[Edit difference data]
----------------

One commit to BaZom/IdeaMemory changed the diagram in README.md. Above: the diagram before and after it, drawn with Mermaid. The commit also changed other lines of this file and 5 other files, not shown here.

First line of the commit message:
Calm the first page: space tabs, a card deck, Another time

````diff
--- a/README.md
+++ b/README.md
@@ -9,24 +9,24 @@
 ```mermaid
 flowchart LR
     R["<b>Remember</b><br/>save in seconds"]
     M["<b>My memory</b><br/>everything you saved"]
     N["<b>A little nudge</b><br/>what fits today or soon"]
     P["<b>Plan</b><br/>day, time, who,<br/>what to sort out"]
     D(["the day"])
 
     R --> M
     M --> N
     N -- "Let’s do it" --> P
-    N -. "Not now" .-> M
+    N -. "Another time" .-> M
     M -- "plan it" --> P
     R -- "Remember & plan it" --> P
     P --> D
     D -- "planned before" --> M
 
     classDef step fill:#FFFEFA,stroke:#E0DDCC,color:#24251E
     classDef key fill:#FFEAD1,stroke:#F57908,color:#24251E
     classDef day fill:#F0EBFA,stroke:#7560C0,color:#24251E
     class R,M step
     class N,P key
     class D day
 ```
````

----------------

Work instructions: Each line from the one containing "classDef day fill:#F0EBFA,stroke:#7560C0,color:#24251E" to the last line above must be returned exactly, and no line outside that range.

Answer for this exercise:
     classDef day fill:#F0EBFA,stroke:#7560C0,color:#24251E
     class R,M step
     class N,P key
     class D day
 ```
````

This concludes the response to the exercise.